> **REQUIRED ACTION**
In the data below, find every line with the string "overflow" and pull it out.

[Records drawn from a dataset]
+---+

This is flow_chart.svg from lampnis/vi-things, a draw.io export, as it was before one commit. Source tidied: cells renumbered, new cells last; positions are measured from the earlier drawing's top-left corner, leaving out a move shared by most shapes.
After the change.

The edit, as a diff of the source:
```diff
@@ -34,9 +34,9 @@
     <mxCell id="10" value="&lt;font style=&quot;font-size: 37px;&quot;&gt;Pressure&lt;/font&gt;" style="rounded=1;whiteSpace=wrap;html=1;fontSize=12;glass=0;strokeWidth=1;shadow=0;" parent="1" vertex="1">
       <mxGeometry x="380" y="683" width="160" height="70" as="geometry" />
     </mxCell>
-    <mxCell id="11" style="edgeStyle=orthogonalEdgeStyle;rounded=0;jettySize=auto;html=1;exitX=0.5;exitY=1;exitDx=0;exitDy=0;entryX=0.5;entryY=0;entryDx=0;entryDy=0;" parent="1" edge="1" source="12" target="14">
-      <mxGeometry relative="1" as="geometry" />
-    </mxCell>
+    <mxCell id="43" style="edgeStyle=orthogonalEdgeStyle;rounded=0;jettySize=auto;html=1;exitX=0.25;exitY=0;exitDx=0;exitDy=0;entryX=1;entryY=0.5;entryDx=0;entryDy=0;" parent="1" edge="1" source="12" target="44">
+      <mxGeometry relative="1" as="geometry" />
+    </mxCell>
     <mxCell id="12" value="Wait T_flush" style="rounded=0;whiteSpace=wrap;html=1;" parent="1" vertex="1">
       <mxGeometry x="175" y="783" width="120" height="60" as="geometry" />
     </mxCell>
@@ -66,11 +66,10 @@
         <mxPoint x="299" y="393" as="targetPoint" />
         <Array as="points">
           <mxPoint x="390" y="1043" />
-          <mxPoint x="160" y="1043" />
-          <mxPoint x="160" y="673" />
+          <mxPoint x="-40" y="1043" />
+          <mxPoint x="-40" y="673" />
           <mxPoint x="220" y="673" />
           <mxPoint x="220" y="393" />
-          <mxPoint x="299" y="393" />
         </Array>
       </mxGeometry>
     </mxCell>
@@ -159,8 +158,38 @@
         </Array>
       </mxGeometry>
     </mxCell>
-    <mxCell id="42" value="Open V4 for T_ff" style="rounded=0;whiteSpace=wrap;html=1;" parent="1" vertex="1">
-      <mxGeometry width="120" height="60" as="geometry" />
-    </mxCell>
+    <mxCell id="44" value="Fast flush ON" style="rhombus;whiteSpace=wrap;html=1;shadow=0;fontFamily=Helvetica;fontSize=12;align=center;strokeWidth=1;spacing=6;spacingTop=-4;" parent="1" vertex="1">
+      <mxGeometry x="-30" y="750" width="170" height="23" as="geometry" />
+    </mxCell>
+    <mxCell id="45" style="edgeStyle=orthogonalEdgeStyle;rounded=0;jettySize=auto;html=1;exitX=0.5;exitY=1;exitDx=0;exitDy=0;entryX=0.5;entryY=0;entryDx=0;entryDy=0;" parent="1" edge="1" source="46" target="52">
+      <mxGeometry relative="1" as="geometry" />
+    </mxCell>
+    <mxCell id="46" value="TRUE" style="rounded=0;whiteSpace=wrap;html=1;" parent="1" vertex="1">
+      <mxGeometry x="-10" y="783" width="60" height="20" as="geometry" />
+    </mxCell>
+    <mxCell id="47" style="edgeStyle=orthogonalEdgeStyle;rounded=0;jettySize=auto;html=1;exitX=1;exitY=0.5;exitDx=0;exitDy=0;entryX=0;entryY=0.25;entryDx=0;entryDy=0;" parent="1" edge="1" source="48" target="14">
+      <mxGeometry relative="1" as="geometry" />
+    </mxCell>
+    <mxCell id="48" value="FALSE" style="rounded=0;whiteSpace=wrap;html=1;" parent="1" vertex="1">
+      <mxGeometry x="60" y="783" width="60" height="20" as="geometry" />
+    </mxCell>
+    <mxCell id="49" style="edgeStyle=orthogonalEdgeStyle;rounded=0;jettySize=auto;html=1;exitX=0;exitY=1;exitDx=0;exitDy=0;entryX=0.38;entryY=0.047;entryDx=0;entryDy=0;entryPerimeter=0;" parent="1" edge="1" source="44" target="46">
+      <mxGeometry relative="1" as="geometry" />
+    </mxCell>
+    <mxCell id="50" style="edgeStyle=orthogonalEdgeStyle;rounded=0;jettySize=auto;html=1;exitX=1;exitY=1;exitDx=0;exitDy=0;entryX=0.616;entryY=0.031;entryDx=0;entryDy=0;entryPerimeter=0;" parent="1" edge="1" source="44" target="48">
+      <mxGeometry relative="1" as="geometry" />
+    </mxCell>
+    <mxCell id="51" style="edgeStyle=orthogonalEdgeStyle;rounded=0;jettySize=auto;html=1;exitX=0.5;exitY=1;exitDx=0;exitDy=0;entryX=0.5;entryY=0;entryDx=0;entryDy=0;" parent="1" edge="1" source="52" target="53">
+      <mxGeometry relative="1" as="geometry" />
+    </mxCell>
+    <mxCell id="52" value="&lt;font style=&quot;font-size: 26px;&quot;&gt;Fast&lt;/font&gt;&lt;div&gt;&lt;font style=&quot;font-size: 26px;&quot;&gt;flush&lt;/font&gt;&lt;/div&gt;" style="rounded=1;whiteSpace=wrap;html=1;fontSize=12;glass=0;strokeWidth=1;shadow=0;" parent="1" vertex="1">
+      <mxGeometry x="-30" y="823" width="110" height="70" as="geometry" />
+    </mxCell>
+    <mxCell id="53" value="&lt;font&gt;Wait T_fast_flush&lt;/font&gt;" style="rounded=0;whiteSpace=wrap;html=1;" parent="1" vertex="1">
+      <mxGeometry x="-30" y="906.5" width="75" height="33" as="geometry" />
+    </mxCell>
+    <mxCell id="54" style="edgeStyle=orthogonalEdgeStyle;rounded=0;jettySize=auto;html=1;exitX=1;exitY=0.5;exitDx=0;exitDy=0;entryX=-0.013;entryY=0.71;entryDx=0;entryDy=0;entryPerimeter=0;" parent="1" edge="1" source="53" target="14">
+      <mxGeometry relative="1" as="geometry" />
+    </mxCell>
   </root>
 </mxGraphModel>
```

+---+

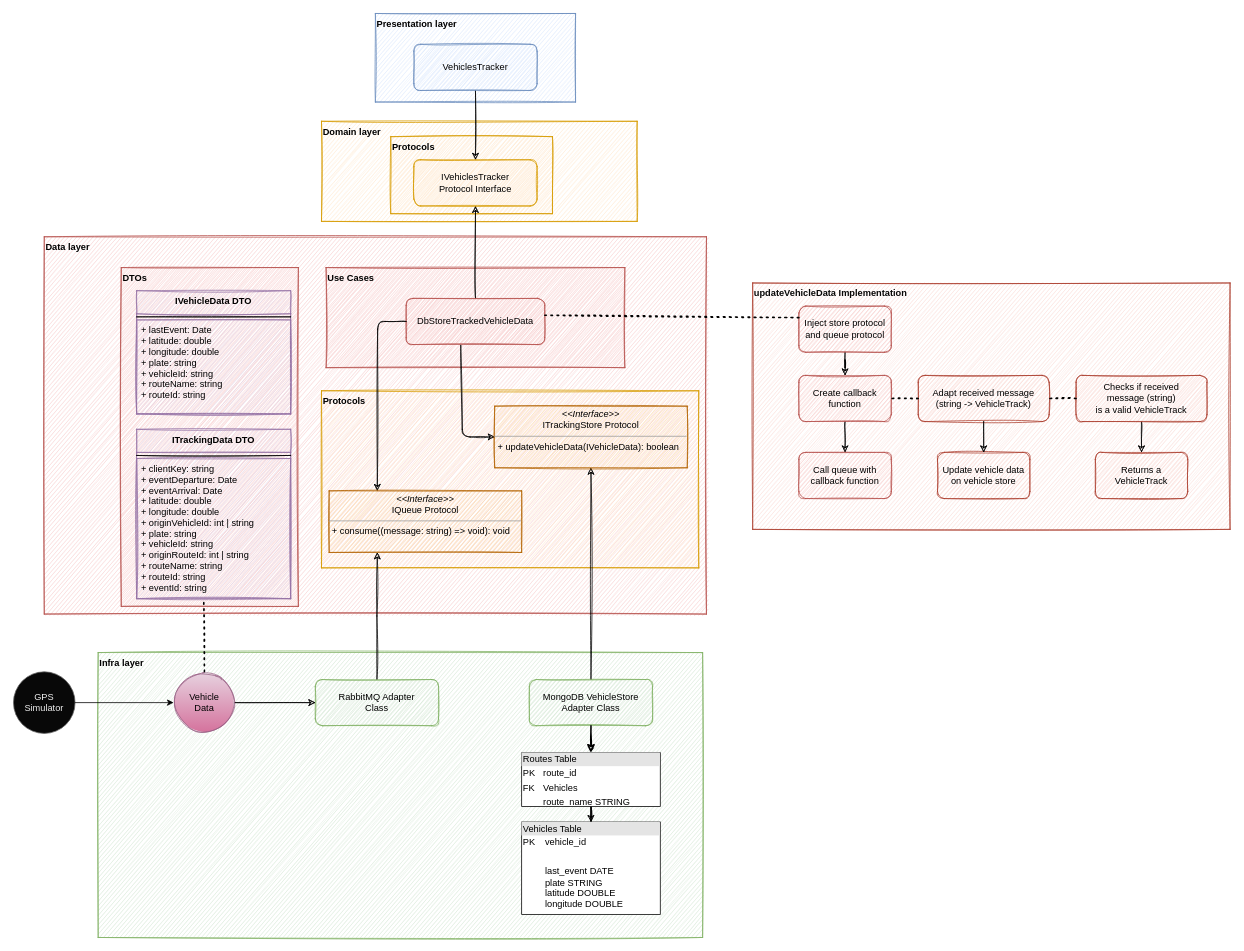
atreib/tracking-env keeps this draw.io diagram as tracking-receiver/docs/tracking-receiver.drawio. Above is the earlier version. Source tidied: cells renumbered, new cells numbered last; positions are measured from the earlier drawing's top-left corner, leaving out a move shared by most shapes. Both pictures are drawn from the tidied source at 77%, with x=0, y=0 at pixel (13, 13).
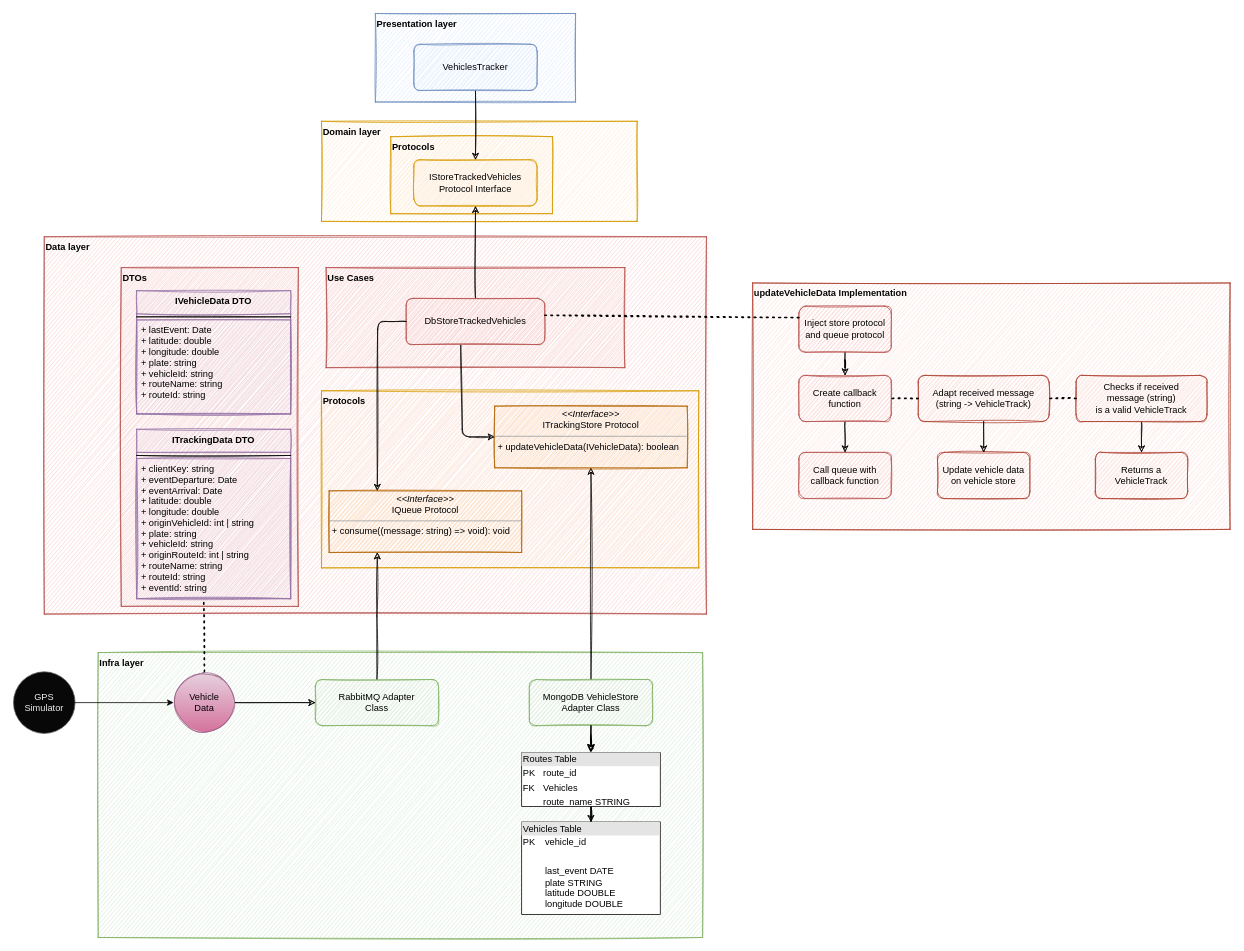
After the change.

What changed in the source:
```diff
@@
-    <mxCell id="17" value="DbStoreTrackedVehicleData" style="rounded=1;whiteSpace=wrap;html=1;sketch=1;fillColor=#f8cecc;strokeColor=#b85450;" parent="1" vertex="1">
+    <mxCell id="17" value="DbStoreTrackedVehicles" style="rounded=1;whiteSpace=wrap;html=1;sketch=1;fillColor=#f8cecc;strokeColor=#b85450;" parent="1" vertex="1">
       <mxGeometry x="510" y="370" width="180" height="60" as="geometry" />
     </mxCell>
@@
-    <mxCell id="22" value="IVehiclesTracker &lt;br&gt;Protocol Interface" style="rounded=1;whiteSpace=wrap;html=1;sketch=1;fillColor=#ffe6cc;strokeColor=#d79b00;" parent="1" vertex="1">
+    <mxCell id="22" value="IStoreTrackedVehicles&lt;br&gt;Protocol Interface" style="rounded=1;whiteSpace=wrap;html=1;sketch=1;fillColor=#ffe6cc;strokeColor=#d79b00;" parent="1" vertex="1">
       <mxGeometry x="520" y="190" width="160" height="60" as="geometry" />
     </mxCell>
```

+---+

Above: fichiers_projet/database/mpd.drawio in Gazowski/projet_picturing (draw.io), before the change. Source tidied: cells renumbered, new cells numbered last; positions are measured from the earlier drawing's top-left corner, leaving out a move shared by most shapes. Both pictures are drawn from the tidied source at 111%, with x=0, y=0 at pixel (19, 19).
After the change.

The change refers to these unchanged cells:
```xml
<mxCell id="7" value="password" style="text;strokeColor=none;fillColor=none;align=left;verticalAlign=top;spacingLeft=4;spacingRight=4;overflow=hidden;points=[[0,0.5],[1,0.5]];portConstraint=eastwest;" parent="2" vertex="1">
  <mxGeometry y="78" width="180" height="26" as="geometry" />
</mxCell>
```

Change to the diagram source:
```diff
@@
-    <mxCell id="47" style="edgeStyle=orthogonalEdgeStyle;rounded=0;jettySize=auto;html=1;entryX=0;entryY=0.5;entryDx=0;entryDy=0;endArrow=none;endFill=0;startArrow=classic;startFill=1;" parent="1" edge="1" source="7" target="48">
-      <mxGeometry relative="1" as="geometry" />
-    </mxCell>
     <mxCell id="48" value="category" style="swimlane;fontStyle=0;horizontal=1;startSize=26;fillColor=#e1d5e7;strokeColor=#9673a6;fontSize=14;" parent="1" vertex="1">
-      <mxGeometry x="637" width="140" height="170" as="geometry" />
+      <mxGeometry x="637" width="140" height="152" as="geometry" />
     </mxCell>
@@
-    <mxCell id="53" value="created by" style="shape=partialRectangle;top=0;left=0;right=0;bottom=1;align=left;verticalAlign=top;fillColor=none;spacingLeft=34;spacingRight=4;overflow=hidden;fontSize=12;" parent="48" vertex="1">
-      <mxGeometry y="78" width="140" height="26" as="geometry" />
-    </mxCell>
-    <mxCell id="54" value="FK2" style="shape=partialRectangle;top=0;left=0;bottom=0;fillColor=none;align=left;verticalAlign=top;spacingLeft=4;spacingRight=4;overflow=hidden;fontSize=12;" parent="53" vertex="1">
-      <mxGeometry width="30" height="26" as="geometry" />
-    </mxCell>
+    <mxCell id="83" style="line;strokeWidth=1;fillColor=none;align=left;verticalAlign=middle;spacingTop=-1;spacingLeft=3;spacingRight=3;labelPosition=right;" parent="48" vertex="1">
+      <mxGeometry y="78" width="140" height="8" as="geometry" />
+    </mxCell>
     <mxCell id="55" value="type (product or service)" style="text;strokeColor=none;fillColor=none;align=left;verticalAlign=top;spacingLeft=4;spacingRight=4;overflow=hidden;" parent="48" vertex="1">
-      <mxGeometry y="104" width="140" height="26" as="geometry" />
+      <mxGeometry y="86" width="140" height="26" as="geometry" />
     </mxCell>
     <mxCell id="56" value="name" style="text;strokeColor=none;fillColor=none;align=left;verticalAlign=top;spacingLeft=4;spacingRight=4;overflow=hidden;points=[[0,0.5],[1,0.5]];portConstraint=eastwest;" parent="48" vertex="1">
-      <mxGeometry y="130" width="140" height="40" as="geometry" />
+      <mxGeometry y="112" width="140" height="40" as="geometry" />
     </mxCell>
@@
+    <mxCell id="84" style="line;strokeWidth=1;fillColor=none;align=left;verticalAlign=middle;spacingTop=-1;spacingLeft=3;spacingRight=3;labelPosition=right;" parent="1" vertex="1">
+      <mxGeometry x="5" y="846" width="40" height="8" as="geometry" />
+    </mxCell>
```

+---+

> **RESULT OF THIS EXERCISE**
<mxCell id="7" value="password" style="text;strokeColor=none;fillColor=none;align=left;verticalAlign=top;spacingLeft=4;spacingRight=4;overflow=hidden;points=[[0,0.5],[1,0.5]];portConstraint=eastwest;" parent="2" vertex="1">
-    <mxCell id="53" value="created by" style="shape=partialRectangle;top=0;left=0;right=0;bottom=1;align=left;verticalAlign=top;fillColor=none;spacingLeft=34;spacingRight=4;overflow=hidden;fontSize=12;" parent="48" vertex="1">
-    <mxCell id="54" value="FK2" style="shape=partialRectangle;top=0;left=0;bottom=0;fillColor=none;align=left;verticalAlign=top;spacingLeft=4;spacingRight=4;overflow=hidden;fontSize=12;" parent="53" vertex="1">
     <mxCell id="55" value="type (product or service)" style="text;strokeColor=none;fillColor=none;align=left;verticalAlign=top;spacingLeft=4;spacingRight=4;overflow=hidden;" parent="48" vertex="1">
     <mxCell id="56" value="name" style="text;strokeColor=none;fillColor=none;align=left;verticalAlign=top;spacingLeft=4;spacingRight=4;overflow=hidden;points=[[0,0.5],[1,0.5]];portConstraint=eastwest;" parent="48" vertex="1">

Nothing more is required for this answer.